START MATERIAL TO PROCESS
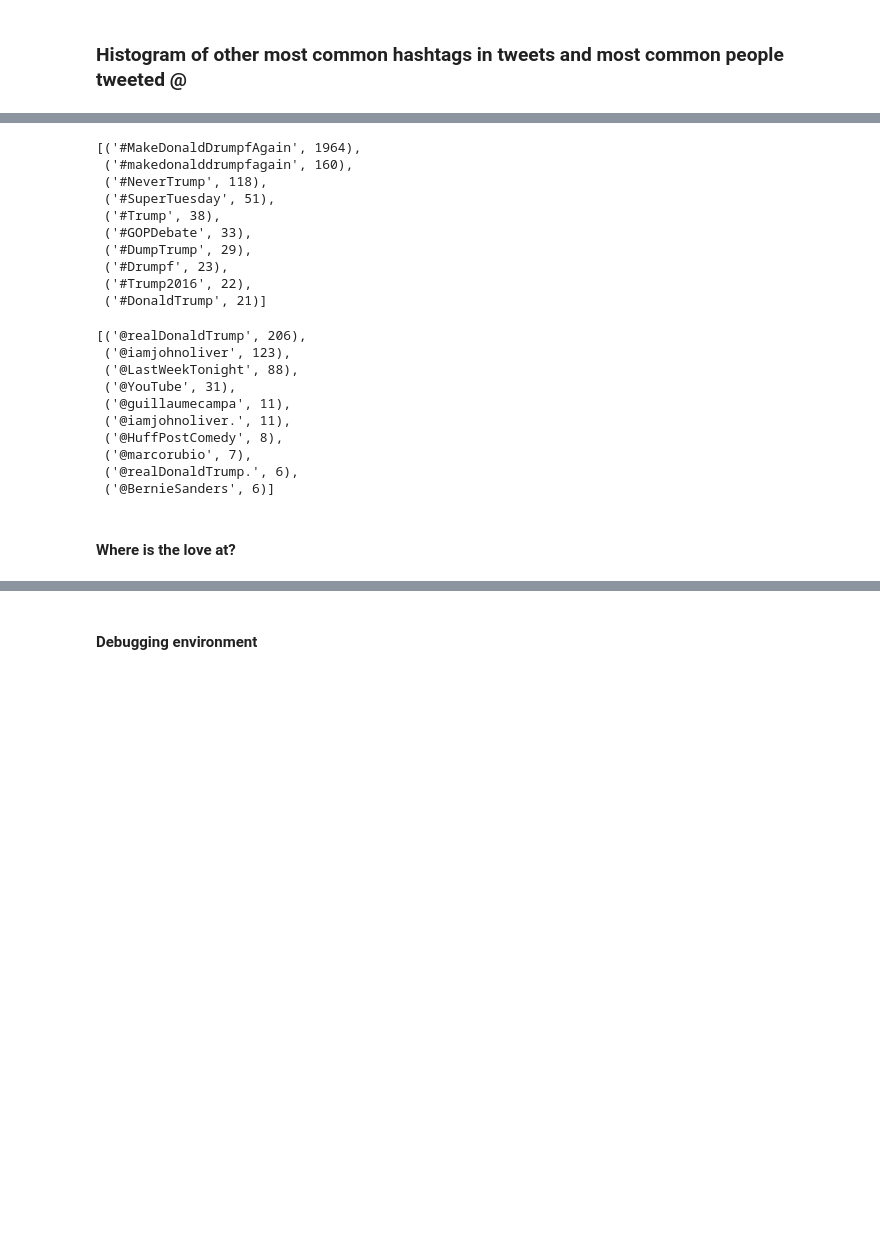
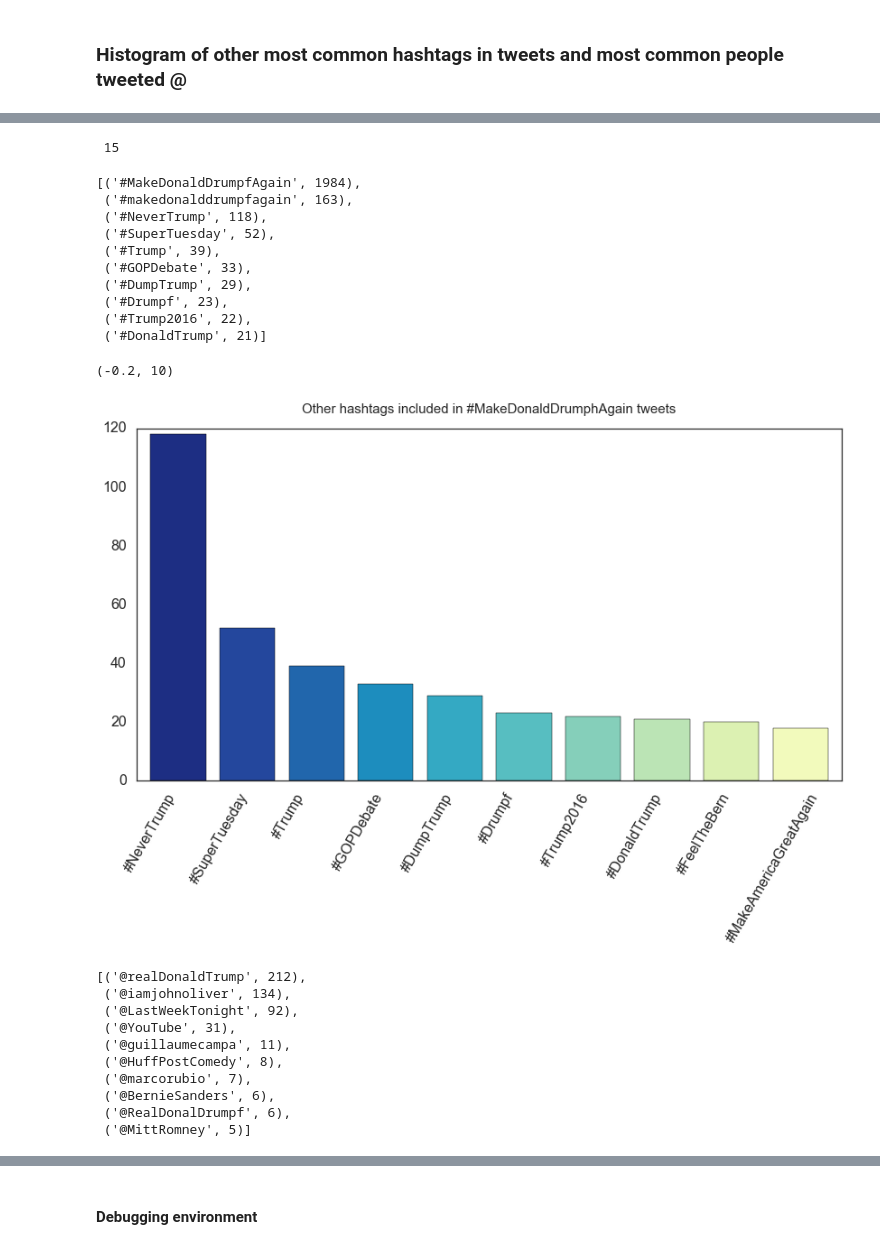
Before and after one commit to agalea91/Donald_Trump_tweet_study_-makedonalddrumpfagain, a Jupyter notebook: drumpf_notebook.ipynb, the cells around one changed output, grey strips where cells are left out. Saved outputs shown, nothing was run; the diff lists cells and outputs as text; code cells hidden in the pictures; blank space fills up the shorter version.

```diff
--- a/drumpf_notebook.ipynb
+++ b/drumpf_notebook.ipynb
@@ -1584,7 +1586,16 @@ def sorted_frequency(listOfWords, flatten=True):
     words = sorted(words, key=operator.itemgetter(1))
     return words[::-1]
 
-all_tweet_words = [t.split() for t in original_tweets.keys()]
+all_tweet_words = []
+for t in original_tweets.keys():
+    line = []
+    for l in t.split():
+        if l[-1] == '.':
+            line.append(l.split('.')[0])
+        else:
+            line.append(l)
+    all_tweet_words.append(line)
+
 all_w = sorted_frequency(all_tweet_words)
 all_w[:100]
 # %% [output]
@@ -1608,38 +1634,60 @@ all_w[:100]
 # %%
 hash_w = []
 for a, b in all_w:
-    if a[0] == '#':
-        hash_w.append((a, b))
+    try:
+        if a[0] == '#':
+            hash_w.append((a, b))
+    except:
+        pass
 
 hash_w[:10]
 # %% [output]
-[('#MakeDonaldDrumpfAgain', 1964),
- ('#makedonalddrumpfagain', 160),
- ('#NeverTrump', 118),
- ('#SuperTuesday', 51),
- ('#Trump', 38),
- ('#GOPDebate', 33),
- ('#DumpTrump', 29),
- ('#Drumpf', 23),
- ('#Trump2016', 22),
- ('#DonaldTrump', 21)]
+ 15
+[('#MakeDonaldDrumpfAgain', 1984),
+ ('#makedonalddrumpfagain', 163),
+ ('#NeverTrump', 118),
+ ('#SuperTuesday', 52),
+ ('#Trump', 39),
+ ('#GOPDebate', 33),
+ ('#DumpTrump', 29),
+ ('#Drumpf', 23),
+ ('#Trump2016', 22),
+ ('#DonaldTrump', 21)]
+# %%
+data = hash_w[2:12]
+colors = sns.color_palette("YlGnBu", 10)
+
+plt.figure(figsize=(14, 7))
+plt.title('Other hashtags included in #MakeDonaldDrumphAgain tweets', y=1.03, fontsize=15)
+ax = plt.subplot(111)
+y = [a[1] for a in data]
+x = [i for i in range(len(y))]
+ax.bar(x, y, color=colors[::-1])
+ax.set_xticks(x)
+ax.set_xticklabels([a[0] for a in data], rotation=60)
+ax.set_xlim(-0.2, 10)
+plt.savefig('figures/top_hashtags.png', bbox_inches='tight', dpi=144)
+# %% [output]
+(-0.2, 10)
+[figure, added]
 # %%
 user_mention_w = []
 for a, b in all_w:
-    if a[0] == '@':
-        user_mention_w.append((a, b))
+    try:
+        if a[0] == '@':
+            user_mention_w.append((a, b))
+    except:
+        pass
 
 user_mention_w[:10]
 # %% [output]
-[('@realDonaldTrump', 206),
- ('@iamjohnoliver', 123),
- ('@LastWeekTonight', 88),
+[('@realDonaldTrump', 212),
+ ('@iamjohnoliver', 134),
+ ('@LastWeekTonight', 92),
  ('@YouTube', 31),
  ('@guillaumecampa', 11),
- ('@iamjohnoliver.', 11),
  ('@HuffPostComedy', 8),
  ('@marcorubio', 7),
- ('@realDonaldTrump.', 6),
- ('@BernieSanders', 6)]
+ ('@BernieSanders', 6),
+ ('@RealDonalDrumpf', 6),
+ ('@MittRomney', 5)]
-# %% [markdown]
-#### Where is the love at?
```
Also changed, not shown: parts of 12 cells of this notebook.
END MATERIAL TO PROCESS
Read the lines above. Gather those in which the string "append" is found.

+            line.append(l.split('.')[0])
+            line.append(l)
+    all_tweet_words.append(line)
-        hash_w.append((a, b))
+            hash_w.append((a, b))
-        user_mention_w.append((a, b))
+            user_mention_w.append((a, b))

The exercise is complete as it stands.